**** Record extracts

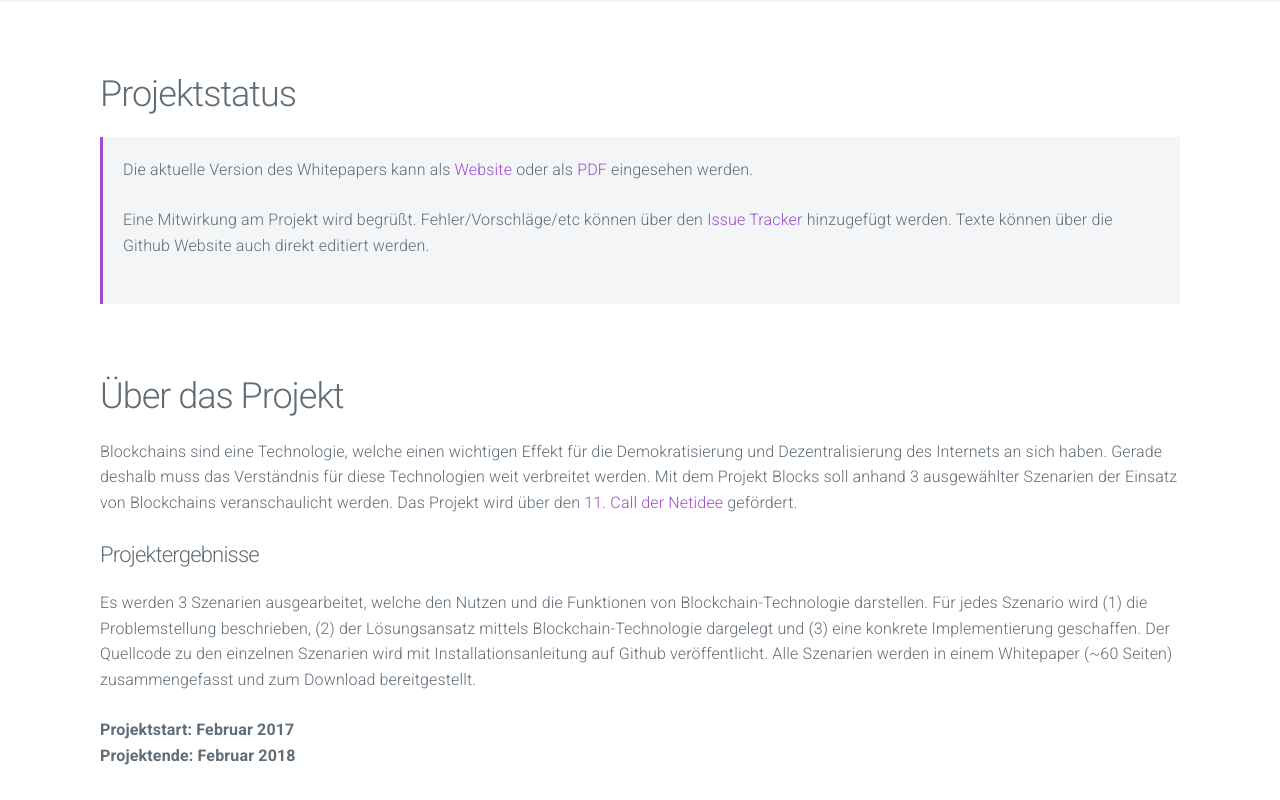
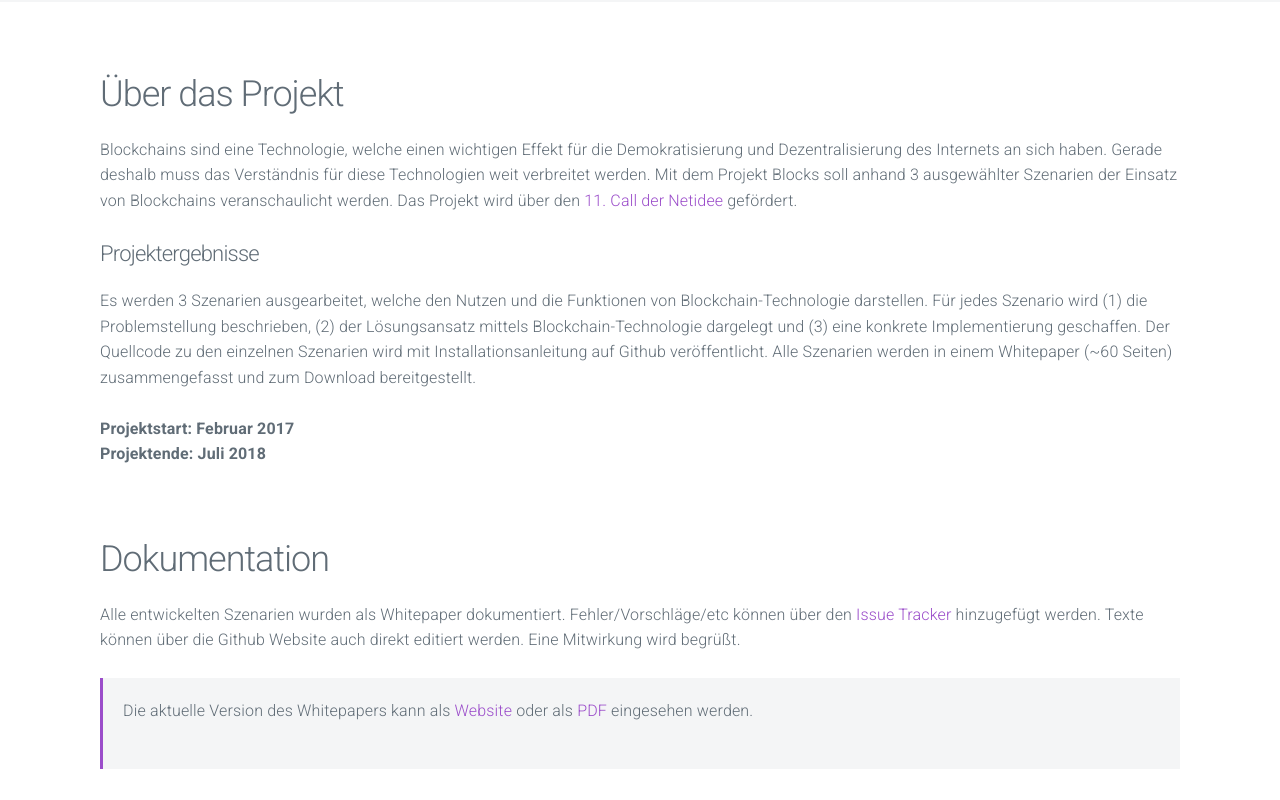
Before and after one commit to getbloqs/getbloqs.github.io, a website: page index.html in a window 1280 px wide. Shown: the part 300-1100 px from the top of the page. Drawn offline with Linux system fonts and the light colour scheme.

Commit message:
chore: website update

```diff
--- a/index.html
+++ b/index.html
@@ -21,15 +21,6 @@
         </header>
 
         <section class="container">
-            <h2>Projektstatus</h2>
-
-            <div class="case">
-                <p>Die aktuelle Version des Whitepapers kann als <a href="https://rawgit.com/getbloqs/paper/master/build/paper.html">Website</a> oder als <a href="https://rawgit.com/getbloqs/paper/master/build/paper.pdf">PDF</a> eingesehen werden.</p>               <p>Eine Mitwirkung am Projekt wird begrüßt. Fehler/Vorschläge/etc können über den <a href="https://github.com/getbloqs/paper/issues">Issue Tracker</a> hinzugefügt werden. Texte können über die Github Website auch direkt editiert werden.</p>
-            </div>
-
-        </section>
-
-        <section class="container">
             <h2>Über das Projekt</h2>
             <p>Blockchains sind eine Technologie, welche einen wichtigen Effekt für die Demokratisierung und Dezentralisierung des Internets an sich haben. Gerade deshalb muss das Verständnis für diese Technologien weit verbreitet werden. Mit dem Projekt Blocks soll anhand 3 ausgewählter Szenarien der Einsatz von Blockchains veranschaulicht werden. Das Projekt wird über den <a href="https://www.netidee.at/die-netidee-2016/">11. Call der Netidee</a> gefördert.</p>
 
@@ -38,9 +29,18 @@
 
             <p>
                 <b>Projektstart: Februar 2017</b><br>
-                <b>Projektende: Februar 2018</b>
+                <b>Projektende: Juli 2018</b>
             </p>
 
+        </section>
+
+        <section class="container">
+            <h2>Dokumentation</h2>
+            <p>Alle entwickelten Szenarien wurden als Whitepaper dokumentiert. Fehler/Vorschläge/etc können über den <a href="https://github.com/getbloqs/paper/issues">Issue Tracker</a> hinzugefügt werden. Texte können über die Github Website auch direkt editiert werden. Eine Mitwirkung wird begrüßt.</p>
+
+            <div class="case">
+                <p>Die aktuelle Version des Whitepapers kann als <a href="https://rawgit.com/getbloqs/paper/master/build/paper.html">Website</a> oder als <a href="https://rawgit.com/getbloqs/paper/master/build/paper.pdf">PDF</a> eingesehen werden.</p>
+            </div>
         </section>
 
         <section class="container">
```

********

**Your objective:** Each entry is to be returned precisely as it appears, but the pictures are to be dropped.

**Response box:**
Before and after one commit to getbloqs/getbloqs.github.io, a website: page index.html in a window 1280 px wide. Shown: the part 300-1100 px from the top of the page. Drawn offline with Linux system fonts and the light colour scheme.

Commit message:
chore: website update

```diff
--- a/index.html
+++ b/index.html
@@ -21,15 +21,6 @@
         </header>
 
         <section class="container">
-            <h2>Projektstatus</h2>
-
-            <div class="case">
-                <p>Die aktuelle Version des Whitepapers kann als <a href="https://rawgit.com/getbloqs/paper/master/build/paper.html">Website</a> oder als <a href="https://rawgit.com/getbloqs/paper/master/build/paper.pdf">PDF</a> eingesehen werden.</p>               <p>Eine Mitwirkung am Projekt wird begrüßt. Fehler/Vorschläge/etc können über den <a href="https://github.com/getbloqs/paper/issues">Issue Tracker</a> hinzugefügt werden. Texte können über die Github Website auch direkt editiert werden.</p>
-            </div>
-
-        </section>
-
-        <section class="container">
             <h2>Über das Projekt</h2>
             <p>Blockchains sind eine Technologie, welche einen wichtigen Effekt für die Demokratisierung und Dezentralisierung des Internets an sich haben. Gerade deshalb muss das Verständnis für diese Technologien weit verbreitet werden. Mit dem Projekt Blocks soll anhand 3 ausgewählter Szenarien der Einsatz von Blockchains veranschaulicht werden. Das Projekt wird über den <a href="https://www.netidee.at/die-netidee-2016/">11. Call der Netidee</a> gefördert.</p>
 
@@ -38,9 +29,18 @@
 
             <p>
                 <b>Projektstart: Februar 2017</b><br>
-                <b>Projektende: Februar 2018</b>
+                <b>Projektende: Juli 2018</b>
             </p>
 
+        </section>
+
+        <section class="container">
+            <h2>Dokumentation</h2>
+            <p>Alle entwickelten Szenarien wurden als Whitepaper dokumentiert. Fehler/Vorschläge/etc können über den <a href="https://github.com/getbloqs/paper/issues">Issue Tracker</a> hinzugefügt werden. Texte können über die Github Website auch direkt editiert werden. Eine Mitwirkung wird begrüßt.</p>
+
+            <div class="case">
+                <p>Die aktuelle Version des Whitepapers kann als <a href="https://rawgit.com/getbloqs/paper/master/build/paper.html">Website</a> oder als <a href="https://rawgit.com/getbloqs/paper/master/build/paper.pdf">PDF</a> eingesehen werden.</p>
+            </div>
         </section>
 
         <section class="container">
```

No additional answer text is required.